YOUR GOAL:
Every record is to be restated exactly, with nothing left out.

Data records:
::::
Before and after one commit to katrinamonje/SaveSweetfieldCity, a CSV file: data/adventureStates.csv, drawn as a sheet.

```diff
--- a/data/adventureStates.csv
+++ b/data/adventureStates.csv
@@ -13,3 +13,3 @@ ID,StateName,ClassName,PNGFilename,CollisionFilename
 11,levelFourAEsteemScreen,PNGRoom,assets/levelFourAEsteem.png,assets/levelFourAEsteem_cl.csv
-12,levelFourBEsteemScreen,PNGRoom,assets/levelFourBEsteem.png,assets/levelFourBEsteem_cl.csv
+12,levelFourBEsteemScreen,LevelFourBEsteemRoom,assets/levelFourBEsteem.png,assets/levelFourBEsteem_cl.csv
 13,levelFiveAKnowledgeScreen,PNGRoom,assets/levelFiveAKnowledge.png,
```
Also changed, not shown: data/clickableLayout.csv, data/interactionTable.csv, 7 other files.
::::
EXERCISE SOLUTION:
Before and after one commit to katrinamonje/SaveSweetfieldCity, a CSV file: data/adventureStates.csv, drawn as a sheet.

```diff
--- a/data/adventureStates.csv
+++ b/data/adventureStates.csv
@@ -13,3 +13,3 @@ ID,StateName,ClassName,PNGFilename,CollisionFilename
 11,levelFourAEsteemScreen,PNGRoom,assets/levelFourAEsteem.png,assets/levelFourAEsteem_cl.csv
-12,levelFourBEsteemScreen,PNGRoom,assets/levelFourBEsteem.png,assets/levelFourBEsteem_cl.csv
+12,levelFourBEsteemScreen,LevelFourBEsteemRoom,assets/levelFourBEsteem.png,assets/levelFourBEsteem_cl.csv
 13,levelFiveAKnowledgeScreen,PNGRoom,assets/levelFiveAKnowledge.png,
```
Also changed, not shown: data/clickableLayout.csv, data/interactionTable.csv, 7 other files.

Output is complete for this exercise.